UNal researchers claim that presence of certain Pacific Caribbean Basin mangrove species stress the need to preserve them as distribution in the northern coast is very restricted.Bogotá D. C., 26 de marzo de 2014 — Agencia de Noticias UN-
Pelliciera rhizophorae fruit of the Pacific plant which was also discovered in the Colombian Pacific. Unimedios
Amongst the recorded flora species of Colombian coastal lagoons there are two species which are very important for the mangroves of the country: Pelliciera rhizophorae also known as the tea mangrove and Prioria copaifera or cativa.
According to UNal-Bogotá Biological Sciences doctoral candidate Denisse Viviana Cortés, they have records of this type of flora in the Province of Córdoba, in the area of Caño Salado and the Ostional and Corozal lagoons.
Although these species are Neotropical and thrive in mangrove areas they have also been recorded in Pacific areas such as the Ensenada de Utría (Province of Chocó) Natural Park, UNal researchers claim that presence of said species stress the importance of preserving the mangroves of the region, as their distribution in the Caribbean basin is very restricted.

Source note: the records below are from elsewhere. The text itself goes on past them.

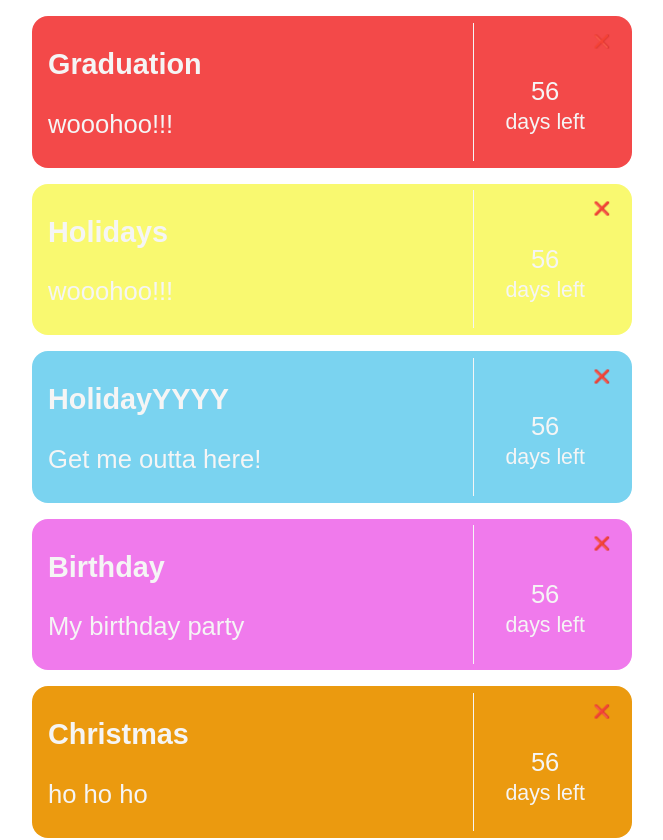
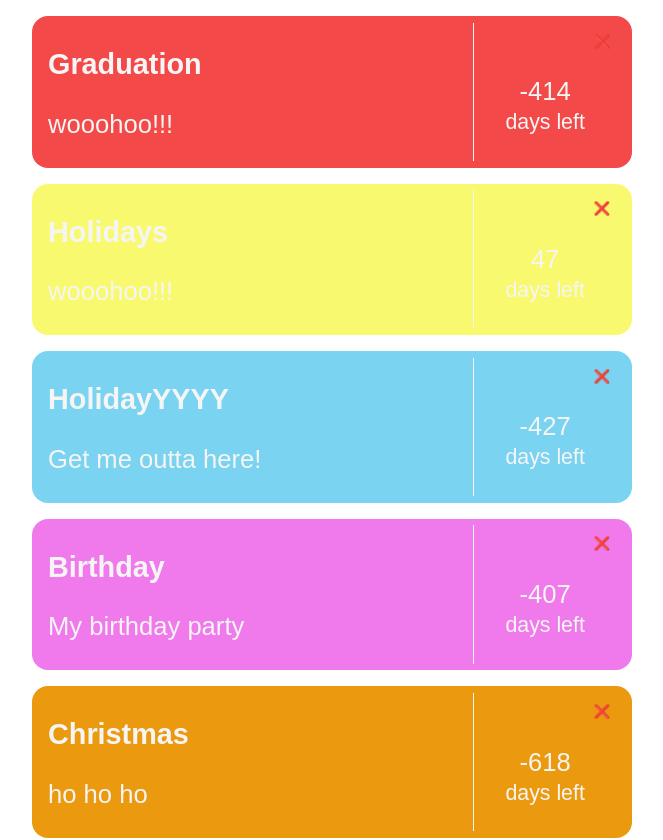
Before and after one commit to SydneyGoodwill/vue-countdown-starter, a Vue app: page / in a window 1280 px wide. Shown: the top 840 px of the page, without its empty margins (308-971 px from the left). Built offline with nearby package versions, Linux system fonts and the light colour scheme.

Commit message:
updated App.vue and Event.vue

```diff
--- a/src/App.vue
+++ b/src/App.vue
@@ -66,10 +66,9 @@ export default {
   },
   methods: {
     daysLeft(event) {
-      const Time = Date.parse(event.date) - Date.now()
-      Time / 1000
-      console.log(Date.parse(event.date));
-      console.log(Date.now());
+      const Time = Date.parse(event.date) - Date.now();
+      const Days = Math.ceil(Time / (1000 * 3600 * 24));
+      return Days
     }
   }
 };
--- a/src/components/Event.vue
+++ b/src/components/Event.vue
@@ -9,7 +9,7 @@
       <button class="remove_btn">&#10060;</button>
     </div>
     <p>
-      56
+      {{ daysLeft }}
       <br/>
       <small>days left</small>
     </p>
@@ -20,7 +20,7 @@
 <script>
 export default {
   name: "Event",
-  props: ['event']
+  props: ["event", "daysLeft"],
 };
 </script>
 
```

Presence of Pelliciera rhizophorae mangroves and associations of Prioria copaifera with Rhizophora mangroves in the Province of Córdoba not only evidence an ancient connection between the Pacific and Caribbean regions, but also represent interest centers for preservation of these species.
According to assessments performed by the International Union for Conservation of Nature on the Red Books of Colombian flora, these mangroves are currently threatened.
“Given its importance some areas of the Province of Cordoba have been allotted a special management figure, as conservational areas or non-forest sustainable-use areas,” said Denisse Viviana Cortés.
However researchers suggest extending these figures to other regions where these species also thrive.
“It is important to maintain these areas because vegetation is the skeleton of ecosystems and we don’t know what would happen if they cease to exist. We know this would impact fauna and the environmental services provided by the mangroves could also diminish,” said Cortés.
Caño Salado, a place where Pelliciera rhizophorae thrives has the most amount of mangroves of the Caribbean region, with a total of four species and a fern. Rhizophora mangle, Laguncularia racemosa and Avicenia germinans are part of the flora of the region.
“In this region people are very aware on the importance of mangroves for their sustenance and local economy; hence they work alongside the Regional Autonomous Corporation of Sinú and San Jorge Valleys for its care and preservation,” said Cortés, whom has traveled great part of the Colombian Caribbean characterizing and recording mangrove flora.
Essential for the ecosystem
The plant component is not the only thing the UNal Sciences Faculty Natural Sciences Institute’ Biodiversity and Conservation Research Group studies in these areas. They also research sedimentation, a natural process important for lagoons.
“Research on sedimentation and stratigraphy in mangroves is important for the evolution of plant groups (mangroves and marshy forests), in defining the coastal line and understanding natural and anthropic phenomena (climatic change),” said Natural Sciences Institute Professor and member of the research group Alexis Jaramillo.
Sedimentation variation also contributes to variation of mangrove environmental conditions. For example the Ciénaga Grande of Santa Marta has fine material like sand, while the lagoons of Tayrona have coral, fragments and breakings.
“Mangroves are diverse and each one contributes rich and diverse knowledge, which all together will make up valuable regional and national tools for essential decision making regarding the effects of climate change in coastal areas of our country,” said Jaramillo.(Por: Fin/DSGM/CAPG/AC